Davey’s favourite Canadian playwrights include Moscovitch for her dialogue – “you read it on the page, it’s perfectly paced”; Alberta-based playwright Makram Ayache – after seeing the world premiere of Hooves, “I would see anything he’s written, it was such a moving piece of theatre”; and Erin Shields who adapts classical works centering them on women (“Queen Goneril was the second play I saw in Toronto”).
“Soulpepper has free under-25 tickets. We had to review a play. I got to speak with Erin Shields at a York University conference. She is writing a play about women during the Trojan War, a commission for Stratford Festival and I’m quite excited about it.”
Another Canadian playwright Davey admires is Ho Ka Kei (Jeff Ho) who wrote Cockroach as well as Iphigenia and the Furies (on Taurian Land). “Reading his Iphigenia helped with my Iphigenia play – his play is funny and absurd, with excellent pacing, it made ‘baseball bat to the brain’ kind of points,” she said.
Davey is always hunting down other adaptations of classic plays. “There are always different interpretations possible.”
American actor and playwright Ellen McLaughlin, who counts Iphigenia and Other Daughters among her works, has written adaptations of many classical plays. “It’s nice to see someone get so much mileage out of classical plays,” Davey said. “And [Chicano playwright] Luis Alfaro has Oedipus, Electra and Medea adaptations that are all wonderful.”
So what’s next for this young playwright? “I’m now working on a couple things – shorter play about Helen of Troy. It’s a one-person play with Helen on the battleground, explaining why she’s eating a corpse.” The second half of the piece focuses on Clytemnestra after she kills her husband. “I’m also working on an adaption of the latter half of the Oresteia.”

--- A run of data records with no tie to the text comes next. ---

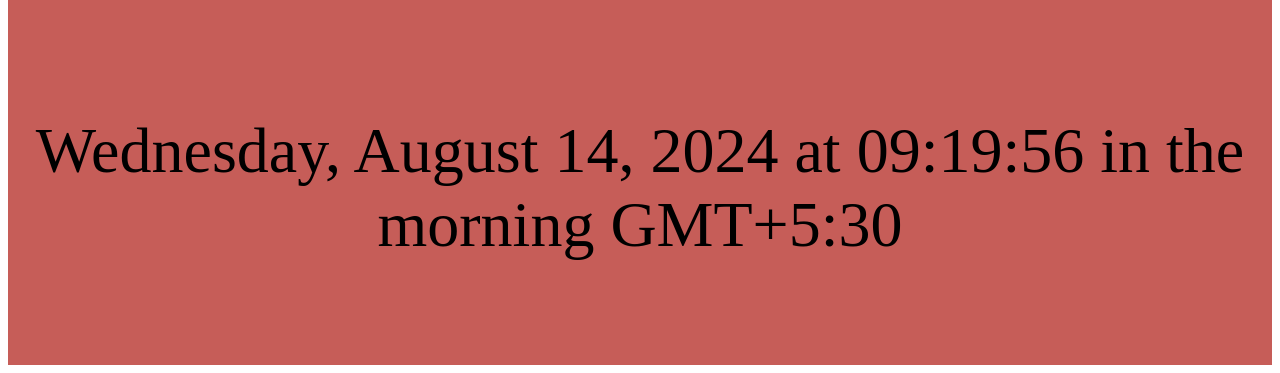
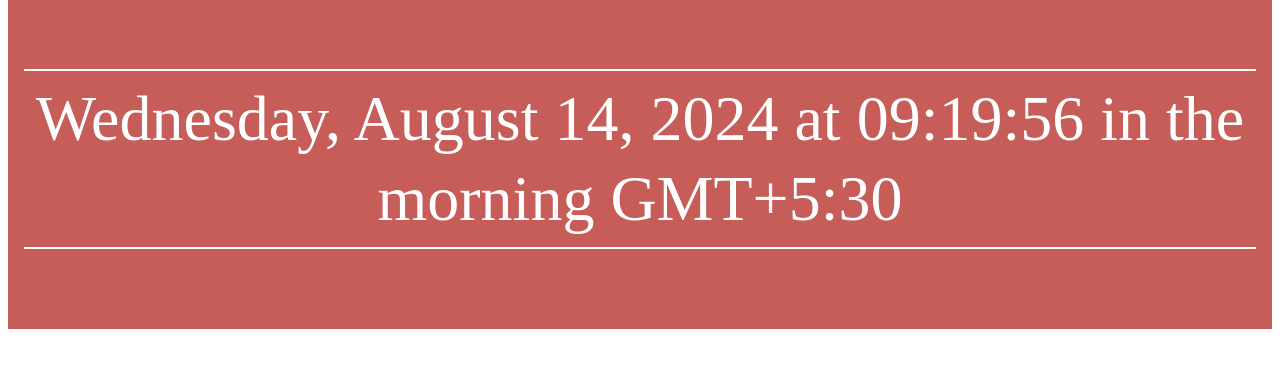
Before and after one commit to xkeshav/main, a website: page index.html in a window 1280 px wide. Shown: the part 580-953 px from the top of the page. After the commit the page ends 917 px from the top, so only its background shows below. Drawn offline with Linux system fonts and the light colour scheme.

Commit message:
update background

```diff
--- a/index.html
+++ b/index.html
@@ -15,6 +15,7 @@
     body {
       box-sizing: border-box;
     }
+
     h1 {
       color: white;
       background-color: black;
@@ -23,13 +24,17 @@
     }
     time {
       background: hsl(var(--h, 0) var(--m, 0) val(--s, 0));
-      height: 100vh;
+      line-height: 10lvh;
       display: grid;
       text-align: center;
       place-content: center;
       font-size: clamp(2ch, 30vw, 8ch);
-      color: color-contrast(var(--bg-color) vs #FFF, #000);
+      color: white;
       padding: 1rem;
+    }
+    p {
+      border-block: 2px solid white;
+      padding-block: 8px;
     }
   </style>
   <script type="text/javascript" async>
@@ -72,24 +77,25 @@
       calendar: 'indian',
       timeZone: 'Asia/Kolkata',
       numberingSystem: 'deva',
-      timeZoneName: 'shortGeneric',
+      /* timeZoneName: 'shortGeneric', */
       formatMatcher: 'basic',
       hourCycle: 'h12',
     };
 
     const styleOption = {
-      dateStyle: 'long',
+      dateStyle: 'full',
       timeStyle: 'long',
       calendar:  'iso8601', // 'indian',
-      numberingSystem: 'deva',
+      /* numberingSystem: 'deva', */
       timeZone: 'Asia/Kolkata',
       hour12: false,
       useGrouping: true,
       minimumIntegerDigits: 1
     };
 
-    const fullDate = new Intl.DateTimeFormat("en-us", fullEnglish);
+    const dateInEnglish = new Intl.DateTimeFormat("en-us", fullEnglish);
     const samay = new Intl.DateTimeFormat("hi", fullHindi);
+    const dateInHindi = new Intl.DateTimeFormat('hi',styleOption);
 
 
   </script>
@@ -107,15 +113,11 @@
     const hindi = document.querySelector('[data-id="hindi"]');
     const english = document.querySelector('[data-id="english"]');
     const timeElem = document.querySelector('time');
-    const dateInHindi = new Intl.DateTimeFormat('hi', {
-    dateStyle: 'full',
-    timeStyle: 'long',
-    });
 
     const renderClock = () => {
       const today = new Date();
+      const eng =  dateInEnglish.format(today);
       const hi = samay.format(today);
-      const eng =  fullDate.format(today);
       const hindi_date = dateInHindi.format(today);
       hindi.innerHTML = hindi_date;
       hindu.innerHTML = hi;
@@ -128,6 +130,7 @@
       timeElem.style.setProperty("--s", s*10); */
       timeElem.style.backgroundColor  = `hsl(${h} ${m} ${s})`;
     };
+    /* renderClock(); */
     setInterval(renderClock, 1000);
   </script>
 </body>
```
Also changed, not shown: 2 other files.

Davey’s work was one of four Curtain Raiser excerpts of plays during Nightwood Theatre’s Groundswell Festival 2023 in October 2023. As for plans to workshop or mount their work, Davey is succinct. “I’m 18 – there hasn’t been much time to have plays produced. I just write plays and see what happens.” But that doesn’t mean their plays will remain on the page. “Often I’ll be in a new theatre space and I’ll think, ‘I’d love to have something put on in this room’.”